The post-mortem has already begun to find possible causes of the recent riot and looting in London and other cities in England, and to find possible solutions. Several causes have been mentioned on the air-waves by the politicians and the general public.
Some put the blame on the education system, arguing that schools have lost control of discipline. Others put the blame on lack of parental responsibility- arguing that parents have failed to tell their children the difference between right and wrong. Still, others believe its just greed which has taken hold of today’s society. Others still argue that the cause of the riot was an expression of anger and alienation. The list is endless. I will sum it by saying Britain’s society is broken.
In the past few days politicians both in government, and opposition and the police have all unveiled measures they believe will help tackle the social problems which exploded in our face in the past week. Some of the measures unveiled to tackle the broken society include; plans to make all 16-year-olds carry out National Citizen Service, ending the “chilling effect” of the human rights culture in Britain and health and safety rules that damage society, programmes to encourage good parenting, war on gang culture, more police on the street.
Whilst I agree with most of the measures suggested, one thing missing, although not surprising, is the mention of God or anything to do with religion. It appears as if religion has no role in 21st century Britain. Are the actions and inactions of the religious bodies to be blamed for this sad conclusion? Many of the most challenging issues that we face in this country have a religious dimension and yet it appears the religious bodies are voiceless.
It’s a fact that many politicians and the population in this country “don’t do God”, but given what we are faced with, I will say a little bit of “God doing” would help. Therefore, I will put God on top of my corrective measures. In many ways religion continues to define our lives and it is very important that our social policies reflect that.
It’s also a fact that the few who claim to “do God” actually do very little. How many people of faith actually live out their faith – by way of exemplary life at work, family homes, and in public? By our actions and inactions we have caused great grief to some members of the society. Within the church itself our contribution is minimal. Many have adopted the Me, Myself, and I mantra much to disadvantage of the church and society at large. Many just come and go without caring what happens in the church or the neighbourhood. It’s about time we paused and reflect how we are “doing God”. Very few people invest their time in church activities and roles.
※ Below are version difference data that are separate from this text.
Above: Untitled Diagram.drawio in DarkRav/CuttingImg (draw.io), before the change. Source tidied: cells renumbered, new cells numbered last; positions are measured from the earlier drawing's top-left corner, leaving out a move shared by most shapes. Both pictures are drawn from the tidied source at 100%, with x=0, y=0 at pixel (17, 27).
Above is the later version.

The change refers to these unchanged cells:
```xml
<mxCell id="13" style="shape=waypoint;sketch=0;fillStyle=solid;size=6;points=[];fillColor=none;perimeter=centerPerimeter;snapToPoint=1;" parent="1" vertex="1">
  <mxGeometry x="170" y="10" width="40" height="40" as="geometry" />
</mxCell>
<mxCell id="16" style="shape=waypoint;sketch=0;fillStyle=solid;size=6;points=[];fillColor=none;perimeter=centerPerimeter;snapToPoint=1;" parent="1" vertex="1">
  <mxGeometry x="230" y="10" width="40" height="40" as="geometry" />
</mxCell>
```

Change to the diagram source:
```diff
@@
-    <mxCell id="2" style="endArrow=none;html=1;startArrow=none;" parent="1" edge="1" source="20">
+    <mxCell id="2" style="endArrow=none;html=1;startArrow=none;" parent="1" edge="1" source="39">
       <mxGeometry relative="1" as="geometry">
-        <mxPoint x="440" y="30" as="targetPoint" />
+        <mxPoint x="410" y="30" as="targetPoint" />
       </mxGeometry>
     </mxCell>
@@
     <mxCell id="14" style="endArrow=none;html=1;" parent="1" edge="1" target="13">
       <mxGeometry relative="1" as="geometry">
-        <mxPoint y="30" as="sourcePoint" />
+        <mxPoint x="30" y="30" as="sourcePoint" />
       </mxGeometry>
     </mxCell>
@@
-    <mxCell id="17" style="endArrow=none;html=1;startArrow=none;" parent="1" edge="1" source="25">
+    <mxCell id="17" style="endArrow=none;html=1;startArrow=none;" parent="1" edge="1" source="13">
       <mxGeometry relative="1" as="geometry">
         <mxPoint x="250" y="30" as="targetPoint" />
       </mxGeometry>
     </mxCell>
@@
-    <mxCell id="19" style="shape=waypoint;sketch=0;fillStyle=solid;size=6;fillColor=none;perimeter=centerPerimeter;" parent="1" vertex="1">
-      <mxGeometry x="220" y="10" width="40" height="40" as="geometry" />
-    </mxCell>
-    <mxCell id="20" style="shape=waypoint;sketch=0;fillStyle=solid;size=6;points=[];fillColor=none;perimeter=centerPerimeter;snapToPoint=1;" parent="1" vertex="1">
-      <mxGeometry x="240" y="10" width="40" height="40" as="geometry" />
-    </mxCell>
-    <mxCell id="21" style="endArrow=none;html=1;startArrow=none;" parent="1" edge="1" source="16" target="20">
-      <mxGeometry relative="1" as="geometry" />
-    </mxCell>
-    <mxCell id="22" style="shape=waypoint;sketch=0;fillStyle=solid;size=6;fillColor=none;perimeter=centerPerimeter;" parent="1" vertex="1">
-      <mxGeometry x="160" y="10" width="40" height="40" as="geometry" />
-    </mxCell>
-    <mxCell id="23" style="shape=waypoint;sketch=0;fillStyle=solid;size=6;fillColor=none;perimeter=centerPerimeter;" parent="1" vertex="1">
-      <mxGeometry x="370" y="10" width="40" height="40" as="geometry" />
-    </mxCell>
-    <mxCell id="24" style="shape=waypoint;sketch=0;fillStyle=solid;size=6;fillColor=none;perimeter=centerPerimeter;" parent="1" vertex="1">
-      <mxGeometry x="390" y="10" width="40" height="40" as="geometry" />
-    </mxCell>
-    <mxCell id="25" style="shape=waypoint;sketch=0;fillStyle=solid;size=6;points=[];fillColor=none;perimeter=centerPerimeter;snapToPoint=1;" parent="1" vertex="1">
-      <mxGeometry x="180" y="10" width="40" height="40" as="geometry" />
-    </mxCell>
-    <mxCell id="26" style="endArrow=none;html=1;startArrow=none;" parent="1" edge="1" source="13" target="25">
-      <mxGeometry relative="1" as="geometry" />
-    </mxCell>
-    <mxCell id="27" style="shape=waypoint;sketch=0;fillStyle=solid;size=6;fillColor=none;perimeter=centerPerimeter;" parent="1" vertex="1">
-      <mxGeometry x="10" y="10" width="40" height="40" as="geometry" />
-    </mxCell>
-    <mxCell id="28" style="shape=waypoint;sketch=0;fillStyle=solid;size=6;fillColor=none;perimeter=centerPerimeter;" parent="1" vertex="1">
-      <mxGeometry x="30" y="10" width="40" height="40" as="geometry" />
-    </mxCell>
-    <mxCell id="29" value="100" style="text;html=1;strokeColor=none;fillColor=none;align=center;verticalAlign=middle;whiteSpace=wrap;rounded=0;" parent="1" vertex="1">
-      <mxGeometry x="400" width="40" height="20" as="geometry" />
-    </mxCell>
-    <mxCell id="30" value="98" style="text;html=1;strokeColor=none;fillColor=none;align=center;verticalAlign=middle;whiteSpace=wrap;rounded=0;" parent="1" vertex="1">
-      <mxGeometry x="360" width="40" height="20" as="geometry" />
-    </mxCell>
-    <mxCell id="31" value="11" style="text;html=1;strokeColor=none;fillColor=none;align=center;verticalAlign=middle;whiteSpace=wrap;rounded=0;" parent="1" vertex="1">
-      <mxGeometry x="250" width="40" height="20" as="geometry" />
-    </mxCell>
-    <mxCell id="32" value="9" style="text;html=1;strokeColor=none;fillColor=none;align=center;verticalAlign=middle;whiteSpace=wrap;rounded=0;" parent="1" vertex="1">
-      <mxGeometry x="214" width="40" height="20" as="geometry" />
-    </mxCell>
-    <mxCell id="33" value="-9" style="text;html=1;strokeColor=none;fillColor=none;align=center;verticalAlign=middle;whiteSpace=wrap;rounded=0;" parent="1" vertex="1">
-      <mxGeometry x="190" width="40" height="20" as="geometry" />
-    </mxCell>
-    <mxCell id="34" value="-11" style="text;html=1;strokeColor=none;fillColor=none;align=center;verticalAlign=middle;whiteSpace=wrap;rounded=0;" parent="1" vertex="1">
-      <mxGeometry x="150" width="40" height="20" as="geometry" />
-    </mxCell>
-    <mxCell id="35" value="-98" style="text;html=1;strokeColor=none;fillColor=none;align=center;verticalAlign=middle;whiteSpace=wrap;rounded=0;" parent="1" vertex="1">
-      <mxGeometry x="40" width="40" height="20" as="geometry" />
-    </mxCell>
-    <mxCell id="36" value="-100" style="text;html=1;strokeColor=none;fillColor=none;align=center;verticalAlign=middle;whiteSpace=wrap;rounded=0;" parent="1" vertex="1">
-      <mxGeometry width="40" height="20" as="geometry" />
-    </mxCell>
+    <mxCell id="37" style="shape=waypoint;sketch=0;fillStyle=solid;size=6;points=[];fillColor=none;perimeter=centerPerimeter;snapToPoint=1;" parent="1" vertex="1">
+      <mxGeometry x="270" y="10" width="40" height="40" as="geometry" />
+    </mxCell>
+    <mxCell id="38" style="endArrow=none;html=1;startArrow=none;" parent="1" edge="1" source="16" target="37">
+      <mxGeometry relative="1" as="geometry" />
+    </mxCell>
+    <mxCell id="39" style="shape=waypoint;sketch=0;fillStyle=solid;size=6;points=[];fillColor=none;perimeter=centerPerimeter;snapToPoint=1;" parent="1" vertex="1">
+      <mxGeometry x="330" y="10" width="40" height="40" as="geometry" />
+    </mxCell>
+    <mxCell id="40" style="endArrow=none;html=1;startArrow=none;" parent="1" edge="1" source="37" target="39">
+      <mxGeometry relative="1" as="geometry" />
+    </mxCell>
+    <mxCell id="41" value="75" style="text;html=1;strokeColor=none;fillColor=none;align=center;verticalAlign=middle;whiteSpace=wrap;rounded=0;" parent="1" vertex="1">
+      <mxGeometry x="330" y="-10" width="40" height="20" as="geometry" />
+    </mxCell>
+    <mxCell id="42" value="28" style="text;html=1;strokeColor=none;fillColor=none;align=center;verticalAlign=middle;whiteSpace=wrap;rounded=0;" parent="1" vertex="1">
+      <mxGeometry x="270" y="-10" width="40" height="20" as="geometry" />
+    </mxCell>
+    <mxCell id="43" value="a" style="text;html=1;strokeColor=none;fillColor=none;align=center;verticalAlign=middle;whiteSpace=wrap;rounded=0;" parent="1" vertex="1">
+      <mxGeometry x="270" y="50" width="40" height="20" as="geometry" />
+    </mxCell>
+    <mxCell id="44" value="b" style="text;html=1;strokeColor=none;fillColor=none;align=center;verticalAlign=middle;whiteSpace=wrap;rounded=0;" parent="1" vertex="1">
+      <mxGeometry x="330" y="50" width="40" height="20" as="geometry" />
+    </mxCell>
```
They will rather stay on for few more hours at work to get extra pay or bonus than to volunteer to help the Sunday school, or Boys and girls Brigade. If we can’t invest our time, ideas and expertise in running the church can we invest our time in helping the neighbourhood youth club or the Scout group?
I believe faith has much to say about challenges facing our society today. We must really live out our faith. The Methodist Lectionary last week gave a very classic example of how we can all help to reduce the inequality in our society. In Genesis 45:1-15, we have a perfect example of how we should live if society is to survive and thrive. Joseph was sold into slavery by his jealous brothers, suffered sexual harassment under Portiphar’s wife, falsely accused and put into prison, Years later, when famine struck Israel it was Joseph who came to the aid of the family by proving them food and a place to live. Today many will say I suffered alone to get what I have got why must I share? Famine has struck our society- majority are the have-nots.
If we want society to survive and thrive we must have the spirit of sharing, and as people of faith we must be the ones to lead.